Walcott signalised his first appearance against MCC by hitting 120 for Barbados, but although he played in all four Tests his highest score in seven innings was 45. He had no regular place in the batting order; instead he was a valuable member of the side by virtue of his safe wicketkeeping.
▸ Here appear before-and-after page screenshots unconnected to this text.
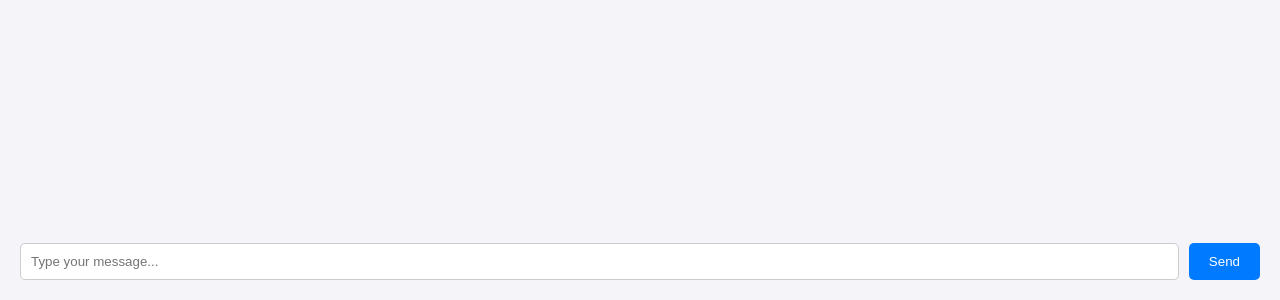
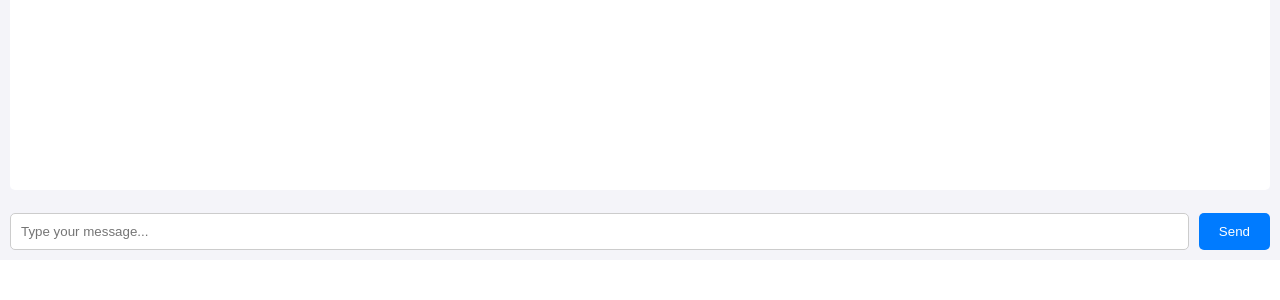
Before and after one commit to Aaron-m-ram/GenAI-Chatbot, a React (Create React App) app in the folder chat-model-frontend/: page / in a window 1280 px wide. Shown: the part 540-840 px from the top of the page. After the commit the page ends 800 px from the top, so only its background shows below. Built offline with nearby package versions, Linux system fonts and the light colour scheme.

Commit message:
CSS clean
cleaned up css to where it will always fit the box and not be oversized

```diff
--- a/chat-model-frontend/src/App.css
+++ b/chat-model-frontend/src/App.css
@@ -43,14 +43,21 @@
   flex-direction: column;
   height: 100vh;
   justify-content: space-between;
-  padding: 20px;
+  padding: 10px;
+  box-sizing: border-box;
   background-color: #f4f4f9;
+  overflow: hidden
 }
 
 .messages {
   flex: 1;
   overflow-y: auto;
-  margin-bottom: 20px;
+  margin-bottom: 10px;
+  padding-right: 10px;
+  padding-left: 10px;
+  border-radius: 5px;
+  background-color: #ffffff;
+  max-height: calc(100vh - 80px);
 }
 
 .message {
```
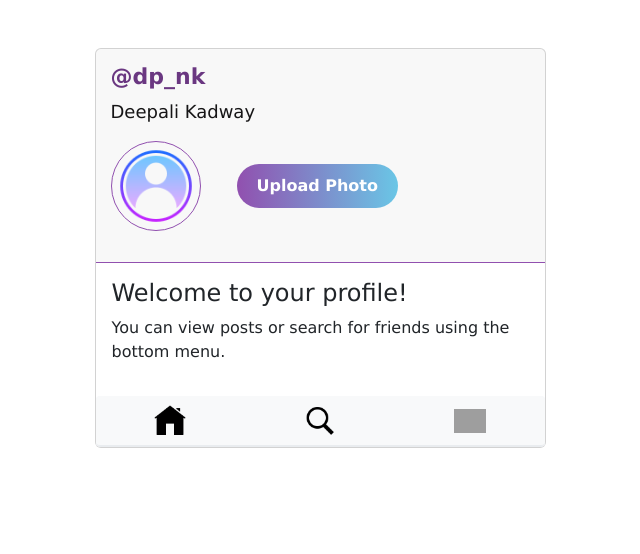
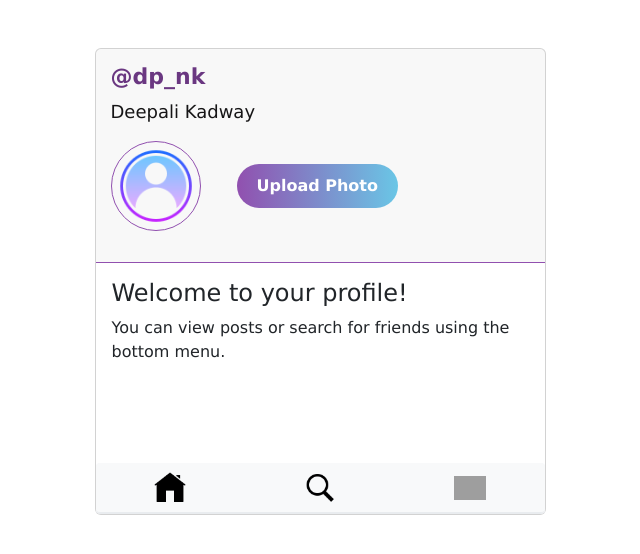
Before and after one commit to deepali-kadway/Social-Media-App, an Angular app in the folder social-media-app/: page /profile in a window 1280 px wide. Shown: the top 554 px of the page, without its empty margins (320-960 px from the left). Built offline with nearby package versions, Linux system fonts and the light colour scheme; no server answers; grey boxes are pictures that could not be loaded.

Commit message:
updated card-body property

```diff
--- a/social-media-app/src/app/components/profile/profile.css
+++ b/social-media-app/src/app/components/profile/profile.css
@@ -2,6 +2,9 @@
     font-family:Verdana, Geneva, Tahoma, sans-serif;
 }
 
+.card-body{
+    height: 200px;
+}
 
 .card-header{
     display: flex;
```
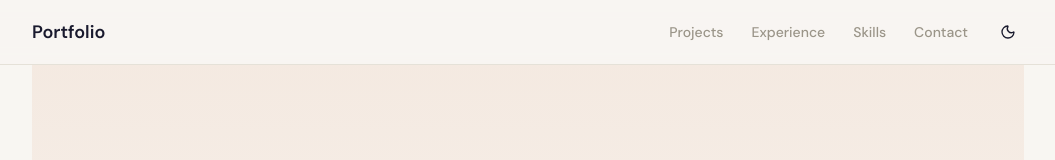
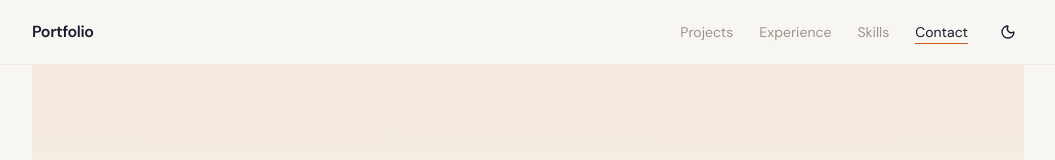
Before and after one commit to Miyunecadz/portfolio, a Next.js app: page / in a window 1280 px wide. Shown: the top 160 px of the page, without its empty margins (112-1167 px from the left). Built offline with nearby package versions, Linux system fonts and the light colour scheme; no server answers; the database is empty; a web font is replaced by a local one.

Commit message:
feat(public/mobile-nav): wire useActiveSection, BottomNav, BackToTop into PublicHeader

```diff
--- a/src/components/public/public-header.tsx
+++ b/src/components/public/public-header.tsx
@@ -1,7 +1,10 @@
 "use client"
 
+import { cn } from "@/lib/utils"
 import { DarkModeToggle } from "@/components/public/dark-mode-toggle"
-import { MobileNav } from "@/components/public/mobile-nav"
+import { useActiveSection } from "@/hooks/use-active-section"
+import { BottomNav } from "@/components/public/bottom-nav"
+import { BackToTop } from "@/components/public/back-to-top"
 
 const NAV_LINKS = [
   { href: "#projects", label: "Projects" },
@@ -10,43 +13,61 @@ const NAV_LINKS = [
   { href: "#contact", label: "Contact" },
 ]
 
+const SECTION_IDS = ["projects", "experience", "skills", "contact"]
+
 interface PublicHeaderProps {
   siteName: string
   topOffset?: string
 }
 
 export function PublicHeader({ siteName, topOffset = "top-0" }: PublicHeaderProps) {
+  const activeSection = useActiveSection(SECTION_IDS)
+
   return (
-    <header className={`fixed ${topOffset} left-0 right-0 z-50 border-b bg-background/80 backdrop-blur-sm`}>
+    <>
+      <header className={`fixed ${topOffset} left-0 right-0 z-50 border-b border-border/50 bg-background/85 backdrop-blur-md`}>
         <div className="max-w-5xl mx-auto px-4 h-16 flex items-center justify-between">
           {/* Site name / logo */}
-        <a href="#" className="font-semibold text-lg text-foreground hover:text-primary transition-colors">
+          <a
+            href="#"
+            className="font-semibold text-base text-foreground hover:text-primary transition-colors tracking-tight"
+          >
             {siteName}
           </a>
 
           {/* Desktop nav */}
           <div className="flex items-center gap-1">
-          <nav className="hidden md:flex items-center gap-1 mr-2">
-            {NAV_LINKS.map((link) => (
+            <nav className="hidden md:flex items-center gap-0.5 mr-2">
+              {NAV_LINKS.map((link) => {
+                const isActive = activeSection === link.href.slice(1)
+                return (
                   <a
                     key={link.href}
                     href={link.href}
-                className="px-3 py-2 text-sm font-medium text-muted-foreground hover:text-foreground transition-colors rounded-md hover:bg-accent"
+                    className={cn(
+                      "px-3 py-2 text-sm transition-colors rounded-md hover:bg-accent/60 relative group",
+                      isActive ? "text-foreground" : "text-muted-foreground hover:text-foreground"
+                    )}
                   >
                     {link.label}
+                    <span
+                      className={cn(
+                        "absolute inset-x-3 bottom-1.5 h-px bg-primary transition-transform origin-left",
+                        isActive ? "scale-x-100" : "scale-x-0 group-hover:scale-x-100"
+                      )}
+                    />
                   </a>
-            ))}
+                )
+              })}
             </nav>
 
             {/* Dark mode toggle — always visible */}
             <DarkModeToggle />
-
-          {/* Mobile hamburger — shown below md */}
-          <div className="md:hidden">
-            <MobileNav />
-          </div>
           </div>
         </div>
       </header>
+      <BottomNav activeSection={activeSection} />
+      <BackToTop />
+    </>
   )
 }
```
Lines whose indentation alone changed are shown as unchanged.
West Indies broke fresh ground in 1948-49 when they visited India and astonished their hosts by their batting strength. Six of the side shared eleven centuries in the five Tests and Walcott, the wicketkeeper, claimed two. Next came the tour of England in 1950 when West Indies, winning three of the four Tests, firmly established themselves among the great cricketing powers. As many as 37 centuries were hit for them and Walcott and Weekes, seven each, shared the honours. It was Walcott's 168 not out at Lord's which turned the scales and brought them their first Test victory in England - a day followers of West Indies cricket will long remember. To get that innings in its true perspective one should mention that at that time it approached within a single the highest score by a West Indies player in Tests in England - 169 not out by George Headley in 1933.

And so to Australia in 1951-52. That journey was full of hope. Some said it was for the Championship of the World, but against the shock, bumping attack of Lindwall and Miller, West Indies suffered a setback. They won only one of the five Tests and Walcott, although gladly relieved of the job of wicketkeeper, figured among the failures. Nevertheless, he soon benefited by abandoning his position behind the stumps and when the side moved on to New Zealand he hit three centuries in the four matches, including one in the Tests.

Back in his own islands, Walcott proceeded to perform such remarkable feats that he challenged Hutton for the title of the world's best batsman. India, England and Australia, in turn, toured the Caribbean and all their bowlers suffered from his merciless punishment. In five Tests against Hutton's team Walcott scored 698 runs, average 87.25, including three centuries, with 220 at Bridgetown, the highest in all his 38 international engagements.

Facing Australia in 1955-56, Walcott performed feats achieved by no other player in history when both at Port-of-Spain and Kingston he hit a century in each innings of the two Tests. Lindwall, Miller, Johnson, Archer, Benaud and Johnston all tasted the full fury of his devastating hitting. His aggregate of 827 was the highest for West Indies in any rubber, and yet he was on the losing side, for Australia won comfortably, gaining three victories with two matches drawn.

Walcott had hit 12 hundreds in his last 12 Tests. Small wonder he was appointed vice-captain for the tour of England last summer, but he found the conditions vastly changed from 1950. No longer were the pitches at Lord's, Leeds and The Oval discouraging to bowlers. Unfortunately he strained a leg muscle when batting beautifully in the first Test at Birmingham and for some weeks laboured under a big handicap, but against the counties in May and August he looked as good as ever. Indeed, he finished fifth in the full season's averages with only May, Worrell, Cowdrey and Graveney above him.

Walcott is a great favourite in Lancashire, where he played for Enfield from 1951 to 1954. Since then he has gone to live in British Guiana, where he is coaching their young players as well as playing for the Colony.

© John Wisden & Co